Levy funds can be managed through the dedicated online apprenticeship service and can be spent on apprenticeship training fees in England. Levy-paying organisations will also benefit from a 10 per cent monthly top-up from the government. 

For every £1 that enters your online account, the government will pay a further 10 per cent. Using the above example, assuming a levy-paying employer has all of their employees based in England, they will receive £3,300 a month. Any allowance not used will be carried into the following month, so you won’t miss out on additional government funding.

You have 24 months to spend the funds in your account, otherwise they will be returned to the government.

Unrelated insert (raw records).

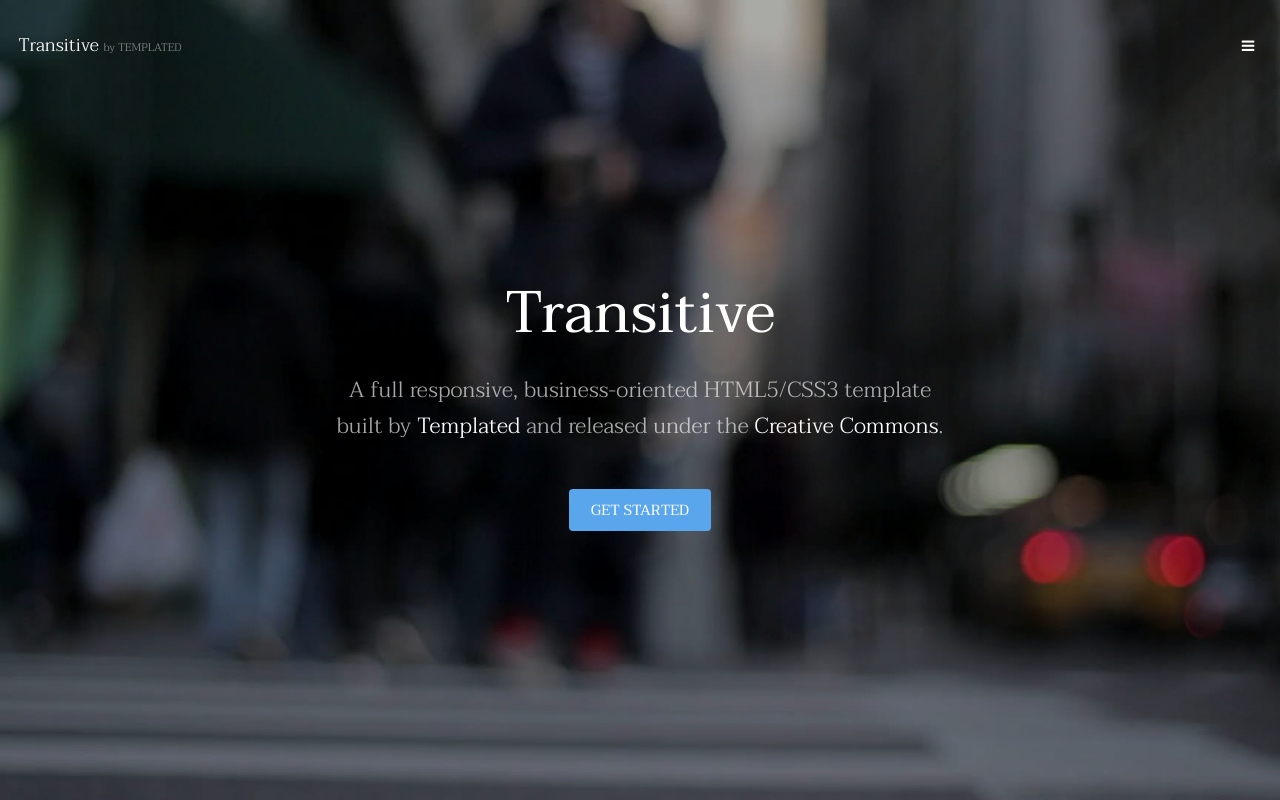
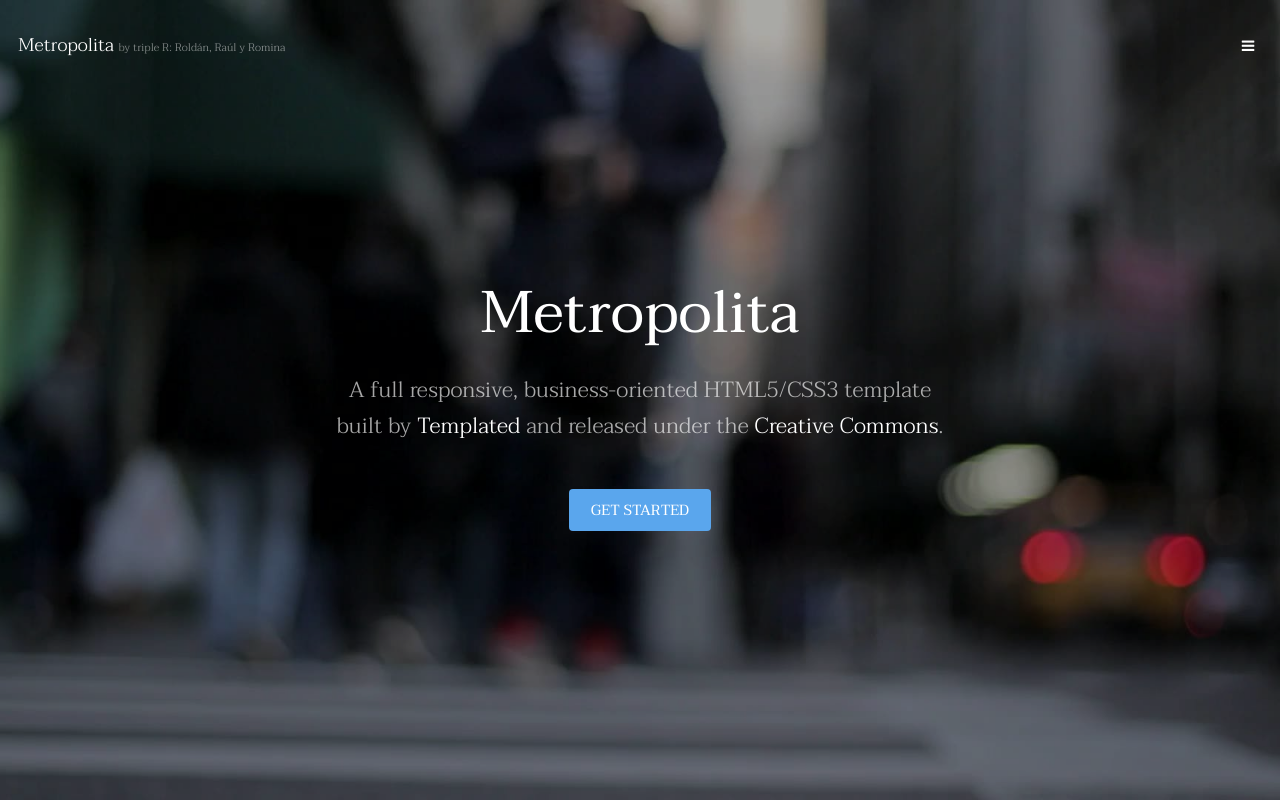
Before and after one commit to Kadeathdeluz/04_REP_METROPOLITA, a plain HTML site: page metropolita/index.html in a window 1280 px wide. Shown: the top 800 px of the page. Drawn offline with Linux system fonts and the light colour scheme.

Commit message:
Cambios en la portada por ROLDÁN

```diff
--- a/metropolita/index.html
+++ b/metropolita/index.html
@@ -6,7 +6,7 @@
 -->
 <html>
 	<head>
-		<title>Transitive by TEMPLATED</title>
+		<title>Metropolita</title>
 		<meta charset="utf-8" />
 		<meta name="viewport" content="width=device-width, initial-scale=1" />
 		<link rel="stylesheet" href="assets/css/main.css" />
@@ -15,7 +15,7 @@
 
 		<!-- Header -->
 			<header id="header" class="alt">
-				<div class="logo"><a href="index.html">Transitive <span>by TEMPLATED</span></a></div>
+				<div class="logo"><a href="index.html">Metropolita <span>by triple R: Roldán, Raúl y Romina</span></a></div>
 				<a href="#menu" class="toggle"><span>Menu</span></a>
 			</header>
 
@@ -36,7 +36,7 @@
 		-->
 			<section id="banner" data-video="images/banner">
 				<div class="inner">
-					<h1>Transitive</h1>
+					<h1>Metropolita</h1>
 					<p>A full responsive, business-oriented HTML5/CSS3 template<br />
 					built by <a href="https://templated.co/">Templated</a> and released under the <a href="https://templated.co/license">Creative Commons</a>.</p>
 					<a href="#one" class="button special scrolly">Get Started</a>
```
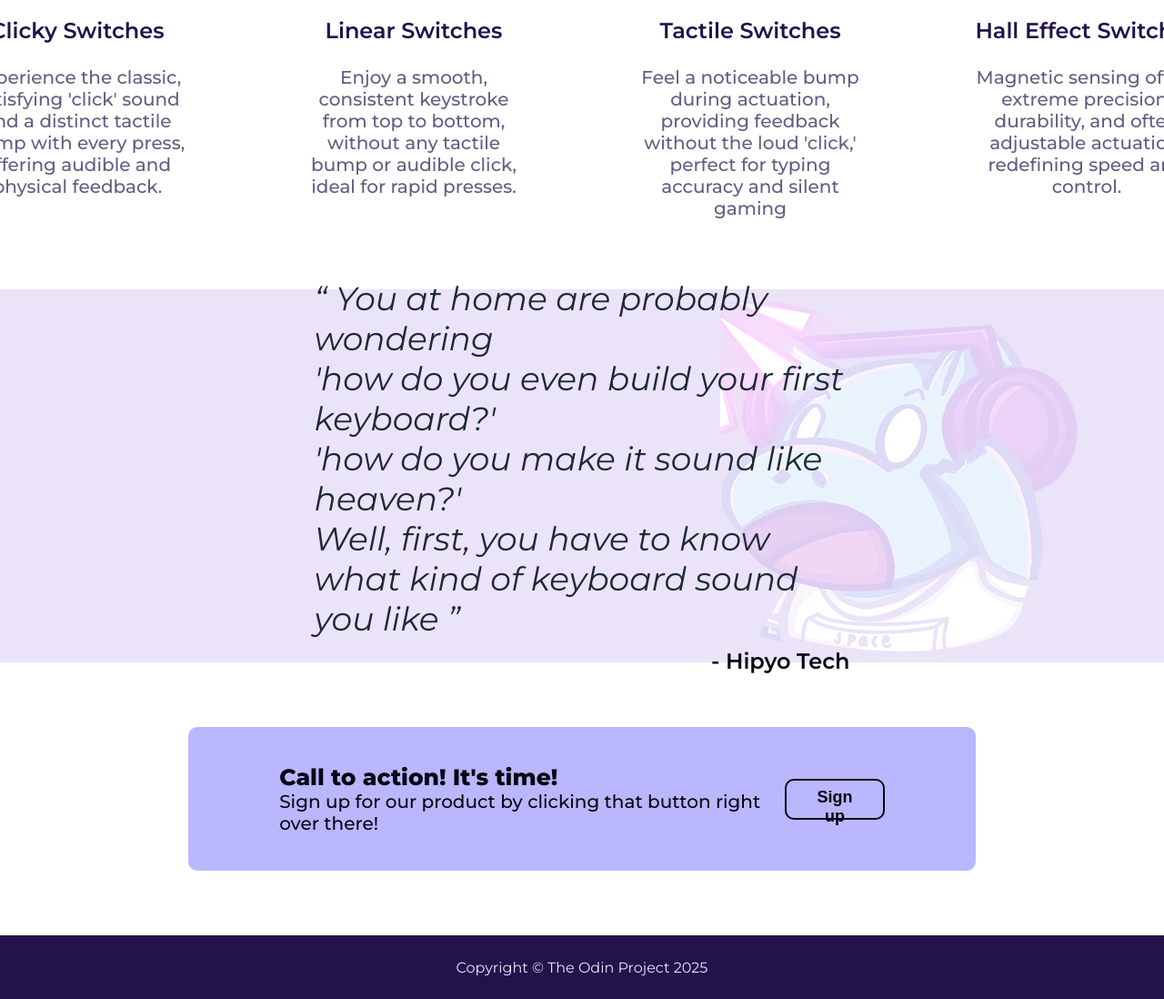
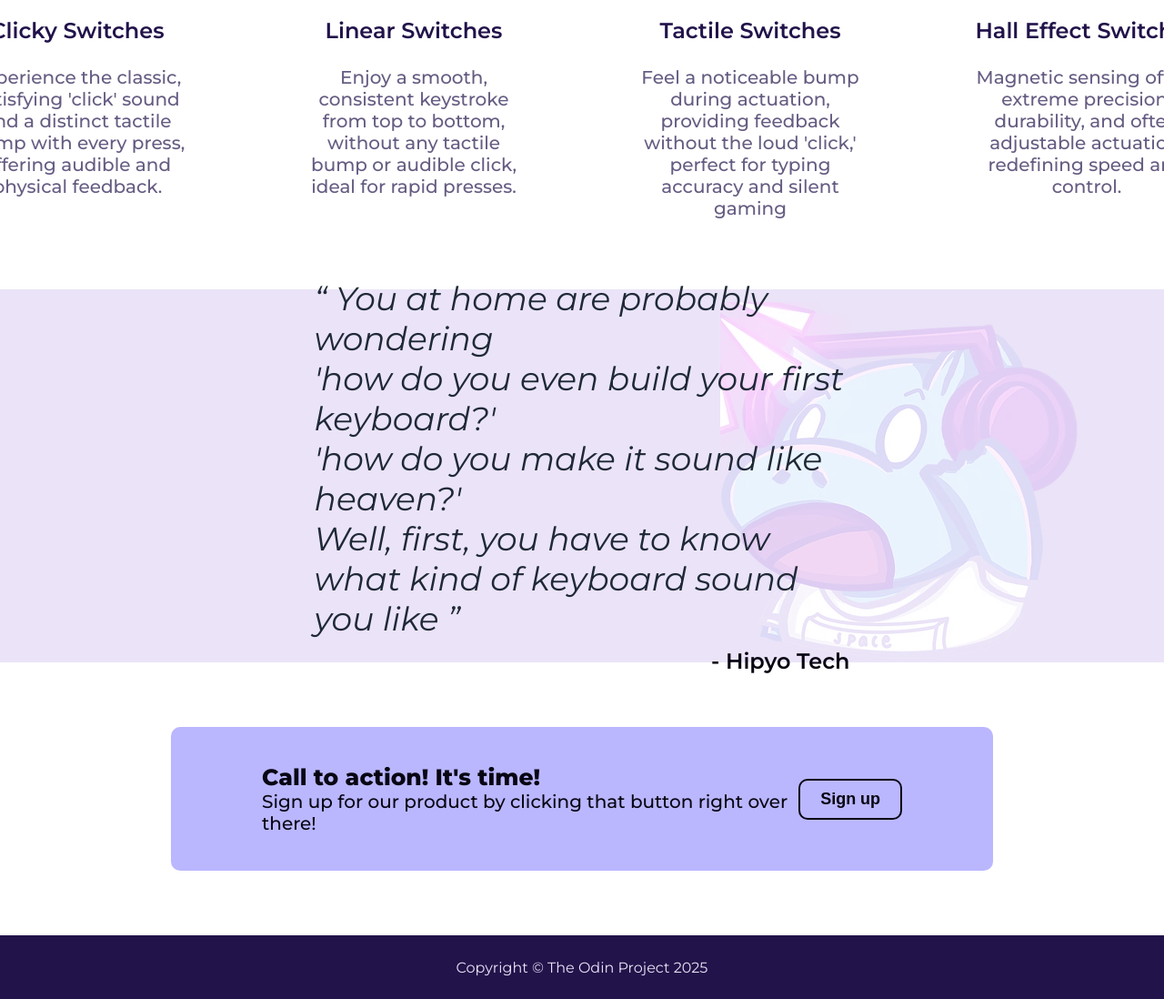
Before and after one commit to Shivam-Sayankar/top-landing-page, a plain HTML site: page index.html in a window 1280 px wide. Shown: the part 1252-2350 px from the top of the page at 91% size. Drawn offline with Linux system fonts and the light colour scheme.

Commit message:
Widen signup reminder container to avoid text wrap

```diff
--- a/style.css
+++ b/style.css
@@ -259,7 +259,7 @@ img#hero-image {
 }
 
 .signup-reminder-container {
-  width: 52%;
+  width: 55%;
   background-color: #bab7ff;
   color: #080513;
   border-radius: 10px;
```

What support you get if you don't pay the levy

The costs of training are supported by the government, covering 95 per cent of the course fees. Plus there’s no National Insurance to pay if the apprentice is under 25.

Employers with fewer than 50 employees could get up to 100 per cent funding if the apprentice is under 19 or if they are 19 to 24 and have previously been in care or have a local authority Education and Health Care Plan. Additional incentive payments of £1,000 are also available for employers who take on apprentices that meet either of these criteria.

As of April 2019, levy-paying employers with unused apprenticeship levy funds may transfer up to 25 per cent of their annual funds to any employer. Employers may transfer funds to as many employers as they wish to be used for the cost of training and assessment of apprentices.

More information can be found on Gov.uk